The recent decisions of the High Court in Queenstown Central Ltd v Queenstown Lakes District Council have highlighted developments in fundamental principles related to resource consent applications for non-complying activities, the definition of "the environment", and the meaning of the word "minor".
The Courts have recently looked at the issue of whether a Council owes a duty to take reasonable care in issuing a section 224 certificate and ensuring registration of a consent notice under the Resource Management Act 1991. The outcome of these proceedings may have important consequences for local authorities.
Recent litigation has seen the High Court provide a timely reminder to consent authorities about the scope of their obligations when processing applications for Certificates of Compliance.
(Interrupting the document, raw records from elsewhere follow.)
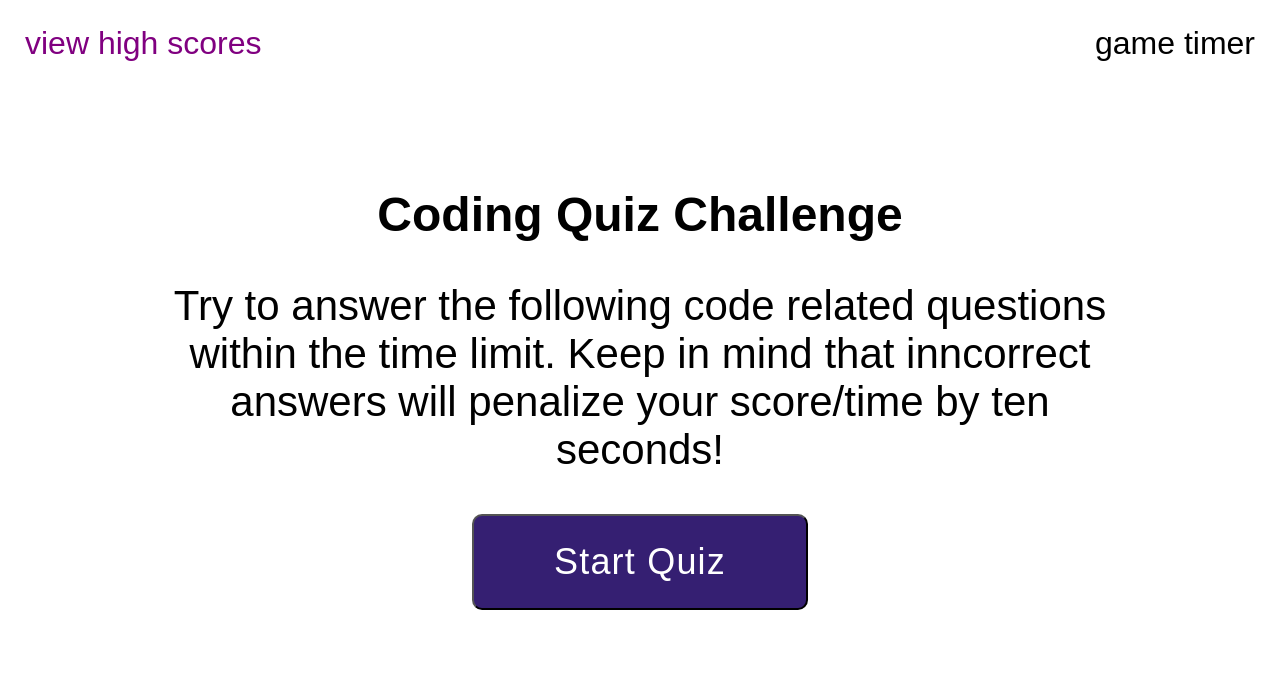
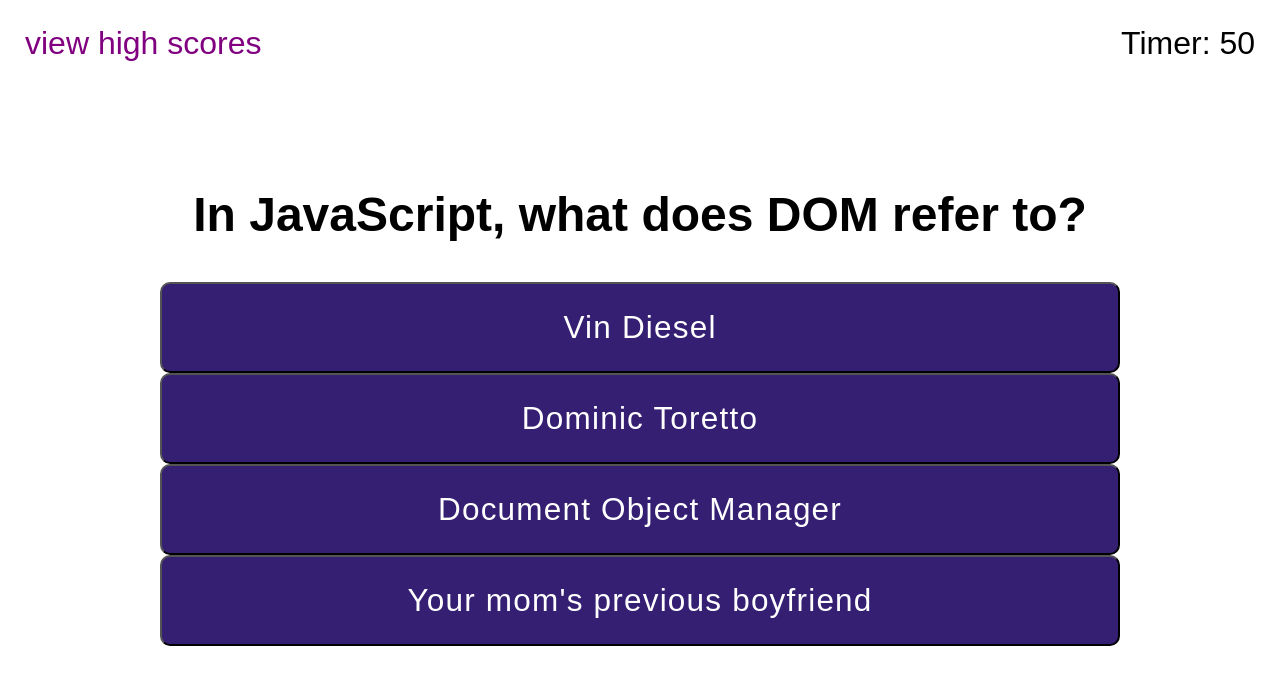
Before and after one commit to JoeBarbone/c-w4-code-quiz, a plain HTML site: page index.html in a window 1280 px wide. Both pictures are taken after a click on the button "Start Quiz". Drawn offline with Linux system fonts and the light colour scheme.

Commit message:
added view highscores, left off having issues with multiple required clicks to clear alert message

```diff
--- a/css/style.css
+++ b/css/style.css
@@ -16,12 +16,17 @@
 }
 
 button {
+    width: 100%;
     padding: 25px 80px;
     background-color: var(--button-color);
     color: var(--button-text-color);
     border-radius: 10px;
     font-size: .75em;
     letter-spacing: 1.2px;
+}
+
+button:hover {
+    background-color: var(--button-selected-color);
 }
 
 .results-welcome {
@@ -74,3 +79,7 @@ header {
     font-size: 48px;
     text-align: center;
 }
+
+#answer-1, #answer-2, #answer-3, #answer-4 {
+    display: none;
+}
--- a/index.html
+++ b/index.html
@@ -12,11 +12,11 @@
 
         <header>
             <div id="high-score" class="high-score">
-                <p>view high scores</p>
+                <p id="btn-view-high-scores">view high scores</p>
             </div>
 
-            <div id="game-timer" class="game=timer">
-                <p>game timer</p>
+            <div class="game=timer">
+                <p id="game-timer"></p>
             </div>
         </header>
 
@@ -26,11 +26,18 @@
             </section>
 
             <section id="content" class="content">
-
+                <form class="form" id="button-form" data-answer="fuckme">
+                    <button id="answer-1" class="button" type="submit" data-answer="1"></button>
+                    <button id="answer-2" class="button" type="submit" data-answer="2"></button>
+                    <button id="answer-3" class="button" type="submit" data-answer="3"></button>
+                    <button id="answer-4" class="button" type="submit" data-answer="4"></button>
+                </form>
             </section>
 
             <section id="result" class="result">
-
+                <button id="btn-start-quiz">Start Quiz</button>
+                <button id="btn-go-back">go back</button>
+                <button id="btn-clear-high-scores">clear high score</button>
             </section>
         </div>
 
--- a/js/script.js
+++ b/js/script.js
@@ -1,48 +1,240 @@
+
+
+var formEl = document.querySelector("#button-form");
 var gameHeadingEl = document.querySelector("#heading");
 var gameContentEl = document.querySelector("#content");
 var gameResultEl = document.querySelector("#result");
 var btnStartQuizEl = document.querySelector("#btn-start-quiz");
+var btnClearHighScoresEl = document.querySelector("#btn-clear-high-scores");
+var btnViewHighScoresEl = document.querySelector("#btn-view-high-scores");
+var btnGoBackEl = document.querySelector("#btn-go-back");
+var gameTimerEl = document.querySelector("#game-timer");
 
+// set section element creattion
+var headerEl = document.createElement("div");
+var contentEl = document.createElement("div");
+var resultEl = document.createElement("div");
 
+// setup answer button elements
+btnAnswer1El = document.querySelector("#answer-1");
+btnAnswer2El = document.querySelector("#answer-2");
+btnAnswer3El = document.querySelector("#answer-3");
+btnAnswer4El = document.querySelector("#answer-4");
 
-var startGame = function() {
-    alert("made it!");
+// initiate counter
+var counter = 60;
+
+// setup question object/array
+
+var questionsObj = {
+    q: "In JavaScript, what does DOM refer to?",
+    a: "Document Object Manager",
+    a1: "Vin Diesel",
+    a2: "Dominic Toretto",
+    a3: "Your mom's previous boyfriend"
 }
 
 
 
-var loadGame = function() {
-    welcomeScreen();
+
+
+
+
+
+
+
+
+
+
+
+
+
+
+
+
+
+
+
+
+
+
+
+
+
+
+// start of JavaScript functions
+
+var startGame = function() {
+    setTimer();
+}
+
+
+
+var displayTimer = function() {
+    if (counter >= 0) {
+        gameTimerEl.textContent = "Timer: " + counter;
+        counter--;
+    } else {
+        alert("you lost")
+        clearInterval(intervalId);
+    }
+}
+
+
+
+var setTimer = function() {
+
+
+        intervalId = setInterval(() => {
+            displayTimer();
+        }, 250);
+        displayQuestion();
+
+}
+
+
+
+var buttonFormHandler = function(event) {
+    event.preventDefault();
+    // debugger;
+    var buttonForm = document.querySelector(".form");
+    buttonForm.addEventListener("click", function(event) {
+
+        var element = event.target;
+
+        if (element.matches(".button")) {
+            var buttonAnswer = element.getAttribute("data-answer");
+            alert("buttonAnswer: " + buttonAnswer);
+        }
+
+        // this kinda works, but it requries an initial click that doesn't do anything, then it displays the alert the number of times the button is clicked.
+
+
+    });
+
+    // Code below works
+    // var answerButton = document.querySelector("#button-form");
+    // alert("Answer: " + answerButton.dataset.answer);
+}
+
+
+
+var clearContent = function() {
+    contentEl.innerHTML = "";
+    btnAnswer1El.style.display = "none";
+    btnAnswer2El.style.display = "none";
+    btnAnswer3El.style.display = "none";
+    btnAnswer4El.style.display = "none";
+
+    btnStartQuizEl.style.display = "none";
+}
+
+
+
+var displayQuestion = function() {
+
+    // clear contentEl if any
+    clearContent();
+
+    // setup question
+    headerEl.innerHTML = questionsObj.q;
+
+    // setup/display button answers
+
+    btnAnswer1El.innerHTML = questionsObj.a1;
+    btnAnswer1El.style.display = "block";
+
+
+    btnAnswer2El.innerHTML = questionsObj.a2;
+    btnAnswer2El.style.display = "block";
+
+
+    btnAnswer3El.innerHTML = questionsObj.a;
+    btnAnswer3El.style.display = "block";
+
+
+    btnAnswer4El.innerHTML = questionsObj.a3;
+    btnAnswer4El.style.display = "block";
+
+}
+
+
+
+var viewHighScores = function() {
+
+    // clear content if necessary
+    clearContent();
+
+    // header assignment
+    headerEl.innerHTML = "High scores";
+    headerEl.style.fontWeight = "bold";
+    gameHeadingEl.appendChild(headerEl);
+
+    // content assignment
+
+    var highscore = JSON.parse(localStorage.getItem("highscore"));
+    contentEl.innerHTML = highscore.initials + ": " + highscore.score;
+    gameContentEl.appendChild(contentEl);
+
+
+
+    // result assignment
+    btnStartQuizEl.style.display = "none";
+    btnGoBackEl.style.display = "inline";
+    btnClearHighScoresEl.style.display = "inline";
+
+}
+
+
+
+var clearHighScores = function() {
+
+    alert("cliear high scores");
+
 }
 
 
 
 var welcomeScreen = function() {
-    var welcomeHeaderEl = document.createElement("div");
-    welcomeHeaderEl.textContent = "Coding Quiz Challenge";
-    welcomeHeaderEl.style.fontWeight = "bold";
-    gameHeadingEl.appendChild(welcomeHeaderEl);
+    // var headerEl = document.createElement("div");
 
-    var welcomeTextEl = document.createElement("div");
-    welcomeTextEl.textContent = "Try to answer the following code related questions within the time limit. Keep in mind that inncorrect answers will penalize your score/time by ten seconds!";
-    gameContentEl.appendChild(welcomeTextEl);
+    headerEl.textContent = "Coding Quiz Challenge";
+    headerEl.style.fontWeight = "bold";
+    gameHeadingEl.appendChild(headerEl);
+
+
+    contentEl.textContent = "Try to answer the following code related questions within the time limit. Keep in mind that incorrect answers will penalize your score/time by ten seconds!";
+    gameContentEl.appendChild(contentEl);
 
 
 
-    var welcomeResultEl = document.createElement("div");
-    welcomeResultEl.className = "results-welcome";
 
-    var startQuizEl = document.createElement("button");
-    startQuizEl.textContent = "Start Quiz";
-    startQuizEl.setAttribute("id", "btn-start-quiz");
+    resultEl.className = "results-welcome";
+    gameResultEl.appendChild(resultEl);
+    gameTimerEl.textContent = "Timer: 60";
+    btnStartQuizEl.style.display = "inline";
+    btnGoBackEl.style.display = "none";
+    btnClearHighScoresEl.style.display = "none";
+}
 
-    gameResultEl.appendChild(startQuizEl);
-    gameResultEl.appendChild(welcomeResultEl);
-}
+// start of JavaScript non-function code
+
+// listen for Start Quiz button click
+btnStartQuizEl.addEventListener("click", startGame);
+
+// listen for view high scores click
+btnViewHighScoresEl.addEventListener("click", viewHighScores);
+
+// listen for clear high scores click
+btnClearHighScoresEl.addEventListener("click", clearHighScores);
+
+// listen for go back button click
+btnGoBackEl.addEventListener("click", welcomeScreen);
+
+// user form event button click thingy here to evaluate the answer button click
+formEl.addEventListener("click", buttonFormHandler);
 
 
 
-// btnStartQuizEl.addEventListener("click", startGame);
-
-
-loadGame();
+// loadGame();
+welcomeScreen();
```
As the decisions show, these obligations, if left unfulfilled, can result in costly, time consuming judicial review proceedings to the eventual detriment of applicants, consent authorities and affected third parties.
Many local authorities around the country are in the process of reviewing regional and district plans, prior to notifying proposed new versions of those documents. Interested persons will be able to lodge submissions and further submissions on the proposed plans.
One of our resource management partners Amanda Douglas writes an article for the Q& M New Zealand Quarrying & Mining about the Resource Management Act.
A recent decision of the High Court in Creswick Valley Residents Association Inc v Wellington City Council  NZHC 644 may have significant implications for Councils and their public notification obligations under the First Schedule of the RMA.
The Courts in this litigation examined the relationship between existing use rights and the permitted
baseline, and the relationship between the common law permitted baseline and the statutory permitted
baseline. They also provided guidance on the date at which existing use rights are assessed, where
activities lessen over time and further restricting rules are introduced.
The Resource Management (Simplifying and Streamlining) Amendment Act 2009 came into effect on 1
October 2009, bringing a number of changes aimed at ‘simplifying and streamlining’ a number of resource
Situations often arise during the resource consent process where an applicant may wish to change its application after the application has been notified. The changes may result from concerns raised in submissions, a request for further information from a consent authority, or at the suggestion of the consent authority itself. The applicant’s own advisers may even suggest that the application be amended to incorporate changes to better serve the applicant’s needs. This raises the question of whether an applicant can amend an application after it has been notified, without the need to re-notify the application.